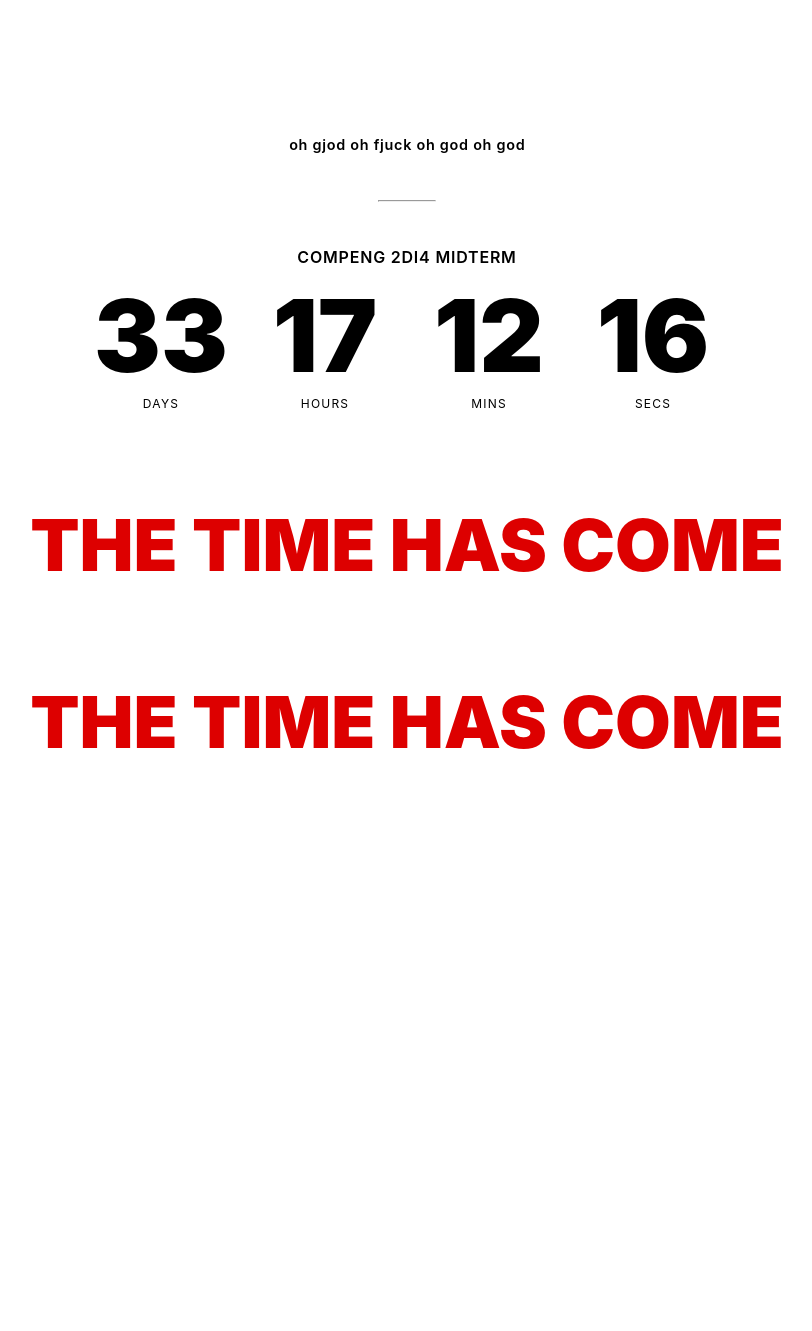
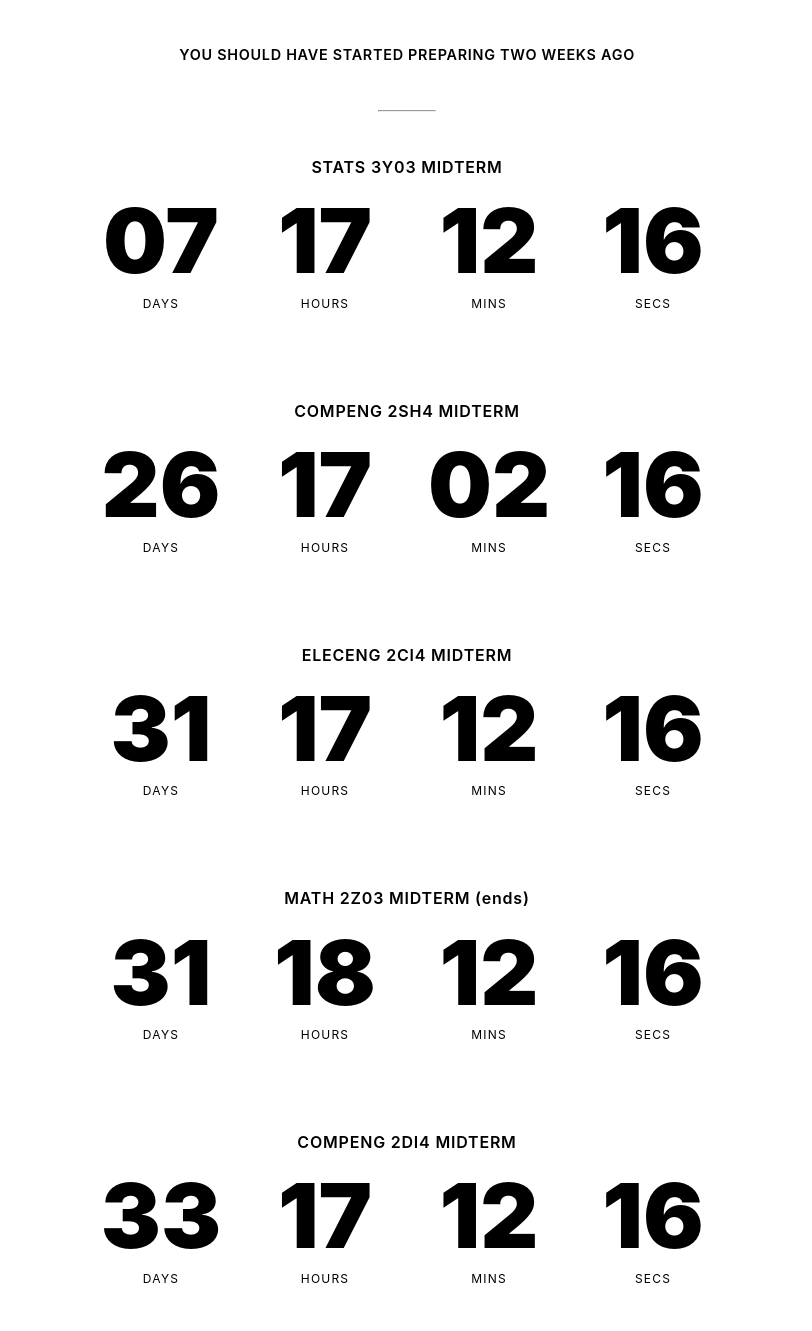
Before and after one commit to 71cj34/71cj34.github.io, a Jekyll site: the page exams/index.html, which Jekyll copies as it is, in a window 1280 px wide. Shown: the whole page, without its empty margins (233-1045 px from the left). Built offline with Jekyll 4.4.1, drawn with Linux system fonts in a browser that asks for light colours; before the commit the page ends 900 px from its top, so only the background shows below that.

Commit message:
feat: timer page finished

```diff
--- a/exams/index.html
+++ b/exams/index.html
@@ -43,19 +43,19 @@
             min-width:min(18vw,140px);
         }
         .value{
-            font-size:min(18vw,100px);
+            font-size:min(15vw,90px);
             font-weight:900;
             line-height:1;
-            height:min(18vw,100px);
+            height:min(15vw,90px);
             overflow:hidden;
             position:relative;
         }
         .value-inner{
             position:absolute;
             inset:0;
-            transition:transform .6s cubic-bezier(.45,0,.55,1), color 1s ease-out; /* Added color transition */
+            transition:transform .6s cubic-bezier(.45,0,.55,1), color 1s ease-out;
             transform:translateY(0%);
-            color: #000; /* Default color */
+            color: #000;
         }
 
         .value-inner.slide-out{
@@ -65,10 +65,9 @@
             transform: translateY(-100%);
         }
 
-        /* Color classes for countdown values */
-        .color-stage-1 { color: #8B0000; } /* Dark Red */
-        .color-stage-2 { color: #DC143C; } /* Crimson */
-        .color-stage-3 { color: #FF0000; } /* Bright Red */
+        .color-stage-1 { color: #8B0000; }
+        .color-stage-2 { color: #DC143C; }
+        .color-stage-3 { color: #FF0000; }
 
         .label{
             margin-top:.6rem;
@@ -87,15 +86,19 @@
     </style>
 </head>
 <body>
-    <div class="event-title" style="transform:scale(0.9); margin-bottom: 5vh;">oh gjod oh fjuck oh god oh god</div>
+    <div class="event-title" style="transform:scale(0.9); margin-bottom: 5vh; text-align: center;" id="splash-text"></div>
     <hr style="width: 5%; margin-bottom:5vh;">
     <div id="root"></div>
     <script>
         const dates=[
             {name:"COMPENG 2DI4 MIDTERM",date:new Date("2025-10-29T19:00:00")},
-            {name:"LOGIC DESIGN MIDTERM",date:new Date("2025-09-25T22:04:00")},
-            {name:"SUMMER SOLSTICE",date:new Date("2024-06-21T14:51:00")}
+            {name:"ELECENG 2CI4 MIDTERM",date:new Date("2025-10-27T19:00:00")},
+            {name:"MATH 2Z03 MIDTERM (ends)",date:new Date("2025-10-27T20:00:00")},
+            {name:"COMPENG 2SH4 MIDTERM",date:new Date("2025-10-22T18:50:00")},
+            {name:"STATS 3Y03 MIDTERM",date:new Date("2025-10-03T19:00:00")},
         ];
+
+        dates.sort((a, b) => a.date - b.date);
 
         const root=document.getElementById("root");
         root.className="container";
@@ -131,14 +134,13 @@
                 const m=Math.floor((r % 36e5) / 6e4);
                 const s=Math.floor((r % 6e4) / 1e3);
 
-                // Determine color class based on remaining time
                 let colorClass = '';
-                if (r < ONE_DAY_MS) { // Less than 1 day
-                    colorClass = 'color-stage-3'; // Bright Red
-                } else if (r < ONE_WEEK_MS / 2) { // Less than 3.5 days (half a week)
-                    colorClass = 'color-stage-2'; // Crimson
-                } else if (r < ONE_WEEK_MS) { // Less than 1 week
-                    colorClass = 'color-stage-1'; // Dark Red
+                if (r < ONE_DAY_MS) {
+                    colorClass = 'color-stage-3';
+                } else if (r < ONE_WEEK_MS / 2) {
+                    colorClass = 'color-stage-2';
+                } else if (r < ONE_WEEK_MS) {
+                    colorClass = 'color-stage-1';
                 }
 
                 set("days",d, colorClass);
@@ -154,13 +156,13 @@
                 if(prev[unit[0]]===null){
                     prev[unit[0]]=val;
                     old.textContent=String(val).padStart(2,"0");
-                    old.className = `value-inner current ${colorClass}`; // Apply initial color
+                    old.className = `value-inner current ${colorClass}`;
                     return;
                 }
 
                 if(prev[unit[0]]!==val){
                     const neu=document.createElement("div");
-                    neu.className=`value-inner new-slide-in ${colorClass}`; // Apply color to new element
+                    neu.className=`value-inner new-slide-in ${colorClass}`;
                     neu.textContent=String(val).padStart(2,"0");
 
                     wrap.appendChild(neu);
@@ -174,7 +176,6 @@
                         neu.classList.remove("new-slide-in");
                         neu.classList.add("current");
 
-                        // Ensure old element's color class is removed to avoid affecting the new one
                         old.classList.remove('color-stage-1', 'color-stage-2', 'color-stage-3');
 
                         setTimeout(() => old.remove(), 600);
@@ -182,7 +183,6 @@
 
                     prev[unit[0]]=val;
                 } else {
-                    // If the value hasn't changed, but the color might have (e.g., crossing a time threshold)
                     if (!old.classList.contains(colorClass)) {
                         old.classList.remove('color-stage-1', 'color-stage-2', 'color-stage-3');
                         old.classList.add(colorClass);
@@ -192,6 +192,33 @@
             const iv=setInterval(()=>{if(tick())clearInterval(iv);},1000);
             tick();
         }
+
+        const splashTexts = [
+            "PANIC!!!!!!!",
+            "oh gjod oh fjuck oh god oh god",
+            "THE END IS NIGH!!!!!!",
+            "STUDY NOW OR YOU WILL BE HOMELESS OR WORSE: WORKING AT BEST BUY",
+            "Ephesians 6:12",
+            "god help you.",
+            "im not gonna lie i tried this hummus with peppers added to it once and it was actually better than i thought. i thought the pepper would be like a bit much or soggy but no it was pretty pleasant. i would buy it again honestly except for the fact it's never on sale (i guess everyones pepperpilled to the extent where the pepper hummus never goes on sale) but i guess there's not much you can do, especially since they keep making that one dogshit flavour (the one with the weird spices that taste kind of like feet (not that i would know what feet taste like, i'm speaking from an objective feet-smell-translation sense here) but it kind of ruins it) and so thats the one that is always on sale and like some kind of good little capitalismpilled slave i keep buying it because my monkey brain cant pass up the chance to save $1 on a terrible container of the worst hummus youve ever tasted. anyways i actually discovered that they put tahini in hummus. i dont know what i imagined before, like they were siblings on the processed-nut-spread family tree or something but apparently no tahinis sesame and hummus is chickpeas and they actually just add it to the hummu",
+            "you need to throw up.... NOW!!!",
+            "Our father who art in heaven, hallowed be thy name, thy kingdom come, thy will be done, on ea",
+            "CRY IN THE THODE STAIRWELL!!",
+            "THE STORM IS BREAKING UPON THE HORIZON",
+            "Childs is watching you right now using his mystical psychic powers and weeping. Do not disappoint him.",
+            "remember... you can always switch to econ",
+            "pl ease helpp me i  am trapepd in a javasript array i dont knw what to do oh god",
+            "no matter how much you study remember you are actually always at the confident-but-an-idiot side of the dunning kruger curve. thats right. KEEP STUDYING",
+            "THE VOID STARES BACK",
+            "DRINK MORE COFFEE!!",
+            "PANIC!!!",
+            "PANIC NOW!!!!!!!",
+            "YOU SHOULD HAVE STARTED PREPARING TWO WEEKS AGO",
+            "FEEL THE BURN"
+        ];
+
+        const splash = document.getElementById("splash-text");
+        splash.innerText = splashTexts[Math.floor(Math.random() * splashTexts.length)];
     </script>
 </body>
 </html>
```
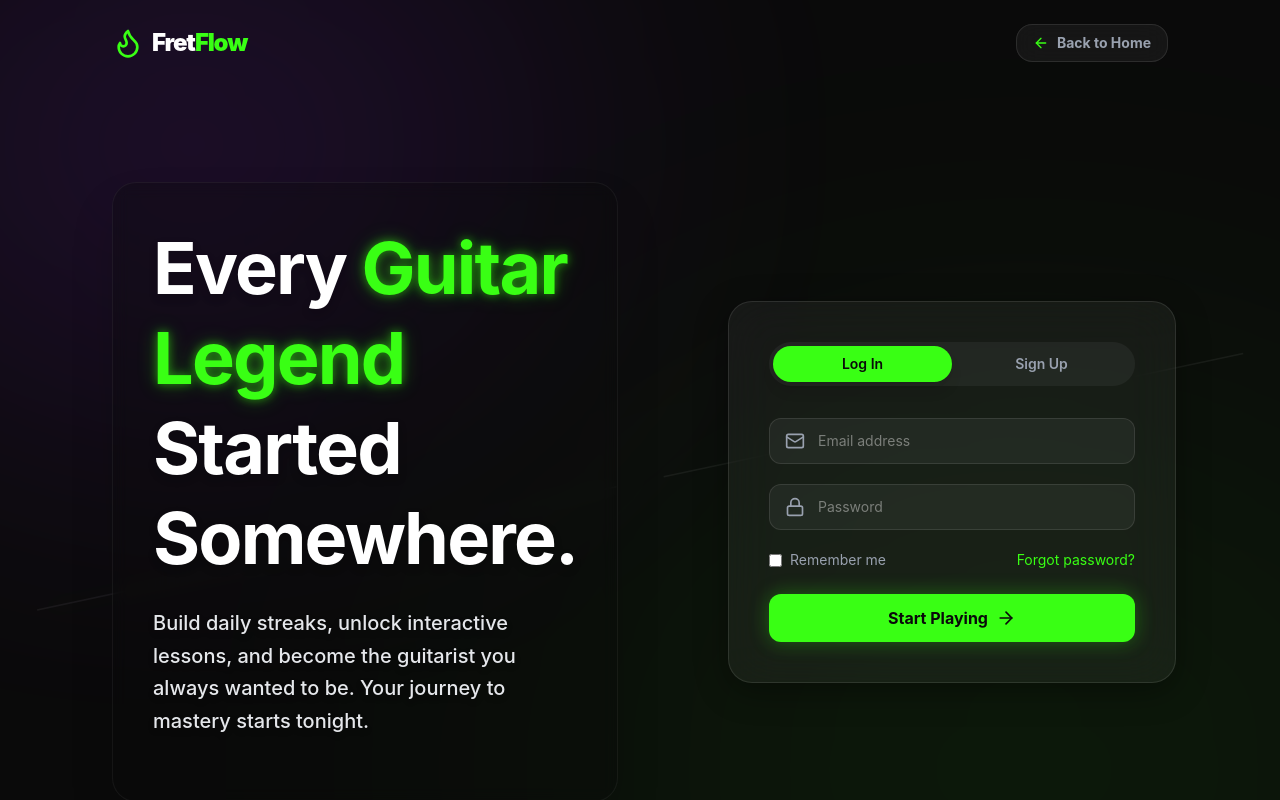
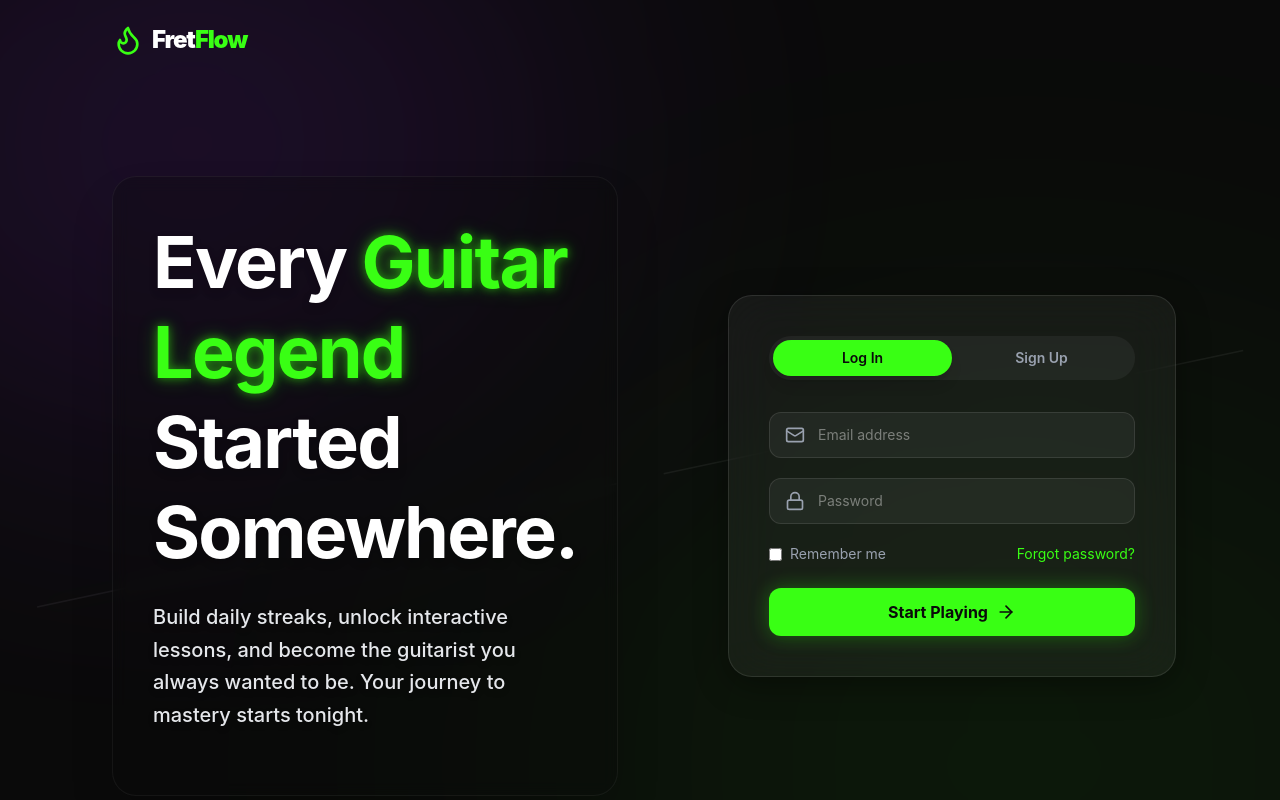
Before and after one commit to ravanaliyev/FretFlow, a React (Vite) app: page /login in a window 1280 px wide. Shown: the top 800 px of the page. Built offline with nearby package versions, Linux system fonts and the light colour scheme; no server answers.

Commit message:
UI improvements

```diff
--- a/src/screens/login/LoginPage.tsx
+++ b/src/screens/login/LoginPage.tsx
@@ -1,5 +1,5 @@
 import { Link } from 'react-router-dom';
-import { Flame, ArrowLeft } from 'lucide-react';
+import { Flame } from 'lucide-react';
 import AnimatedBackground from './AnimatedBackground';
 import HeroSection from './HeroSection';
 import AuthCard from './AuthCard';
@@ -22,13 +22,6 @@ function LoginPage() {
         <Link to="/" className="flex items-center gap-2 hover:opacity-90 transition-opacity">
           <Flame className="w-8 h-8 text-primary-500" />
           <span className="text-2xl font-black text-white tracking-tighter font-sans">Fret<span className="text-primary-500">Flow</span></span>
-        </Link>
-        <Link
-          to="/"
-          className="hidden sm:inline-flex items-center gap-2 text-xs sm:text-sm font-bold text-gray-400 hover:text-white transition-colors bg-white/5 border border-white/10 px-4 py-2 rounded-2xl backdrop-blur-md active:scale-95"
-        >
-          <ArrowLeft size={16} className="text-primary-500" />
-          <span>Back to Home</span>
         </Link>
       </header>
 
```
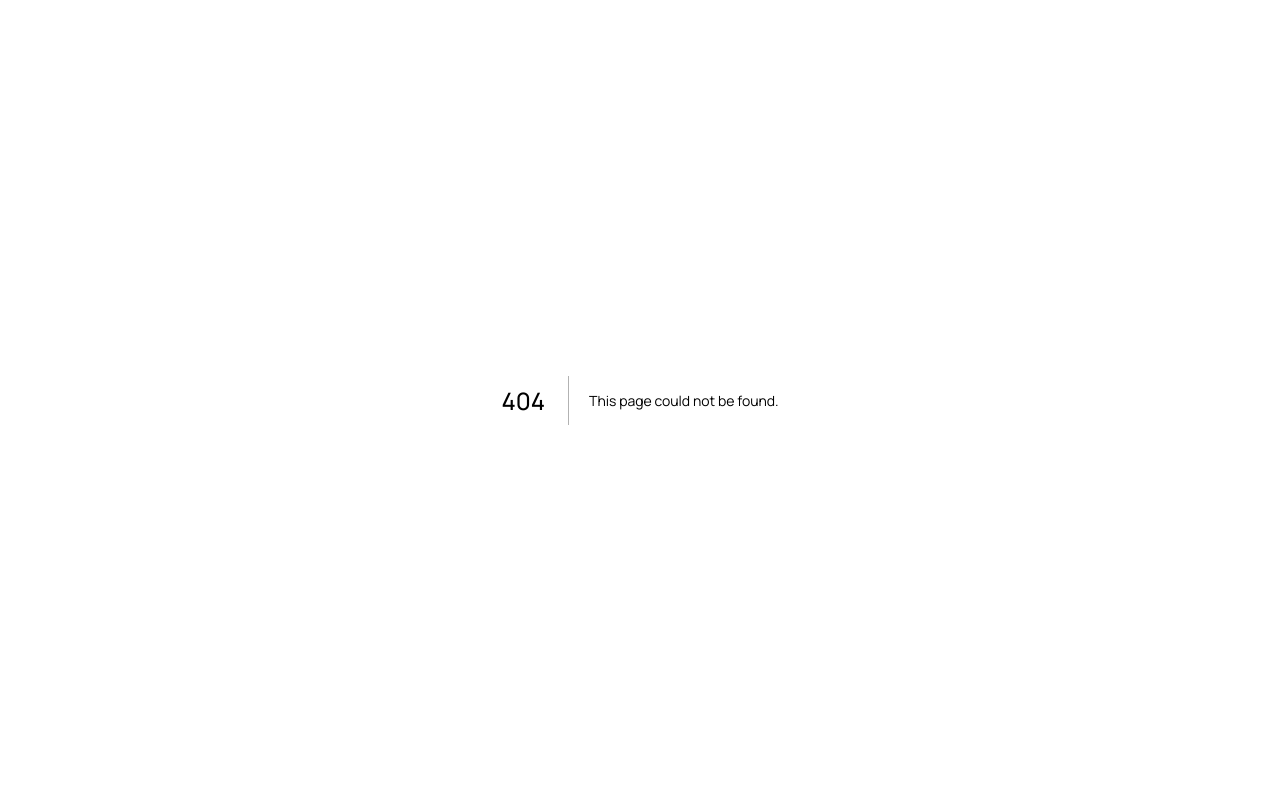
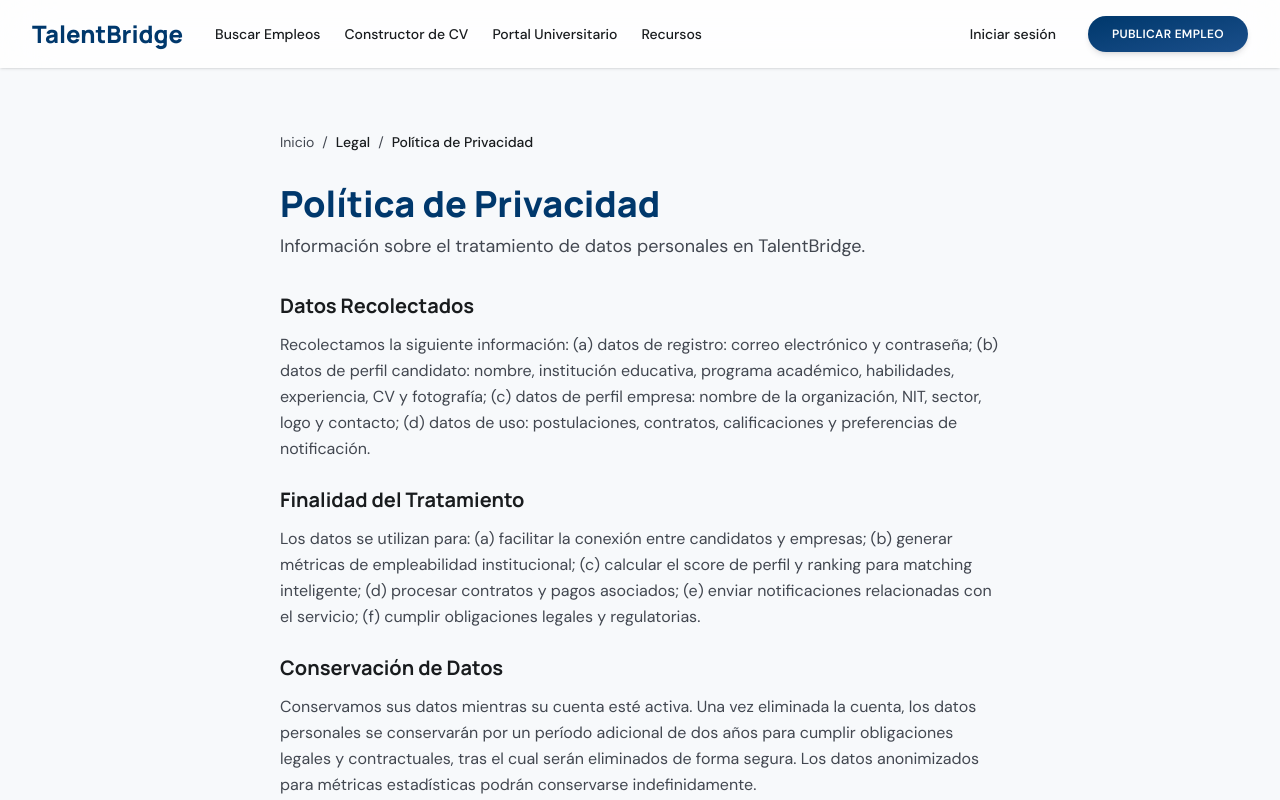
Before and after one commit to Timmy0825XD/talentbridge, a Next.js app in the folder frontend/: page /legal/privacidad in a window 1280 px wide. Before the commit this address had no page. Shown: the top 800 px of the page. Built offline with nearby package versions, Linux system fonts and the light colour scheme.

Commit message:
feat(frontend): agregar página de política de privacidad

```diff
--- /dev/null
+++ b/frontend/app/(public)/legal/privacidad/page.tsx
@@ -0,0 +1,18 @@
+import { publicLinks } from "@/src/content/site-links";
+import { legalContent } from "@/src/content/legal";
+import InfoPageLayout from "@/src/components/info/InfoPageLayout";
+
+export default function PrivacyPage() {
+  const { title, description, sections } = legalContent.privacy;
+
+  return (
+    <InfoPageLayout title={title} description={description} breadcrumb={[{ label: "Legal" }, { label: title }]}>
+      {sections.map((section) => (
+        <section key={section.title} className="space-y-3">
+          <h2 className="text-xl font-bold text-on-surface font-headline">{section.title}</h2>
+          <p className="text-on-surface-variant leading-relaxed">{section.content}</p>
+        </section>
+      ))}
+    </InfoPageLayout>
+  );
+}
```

^^^^^^^^^^^^^^^^

The answer consists of every line above in which the word "title" occurs.

## Response for this exercise
-    <div class="event-title" style="transform:scale(0.9); margin-bottom: 5vh;">oh gjod oh fjuck oh god oh god</div>
+    <div class="event-title" style="transform:scale(0.9); margin-bottom: 5vh; text-align: center;" id="splash-text"></div>
+  const { title, description, sections } = legalContent.privacy;
+    <InfoPageLayout title={title} description={description} breadcrumb={[{ label: "Legal" }, { label: title }]}>
+        <section key={section.title} className="space-y-3">
+          <h2 className="text-xl font-bold text-on-surface font-headline">{section.title}</h2>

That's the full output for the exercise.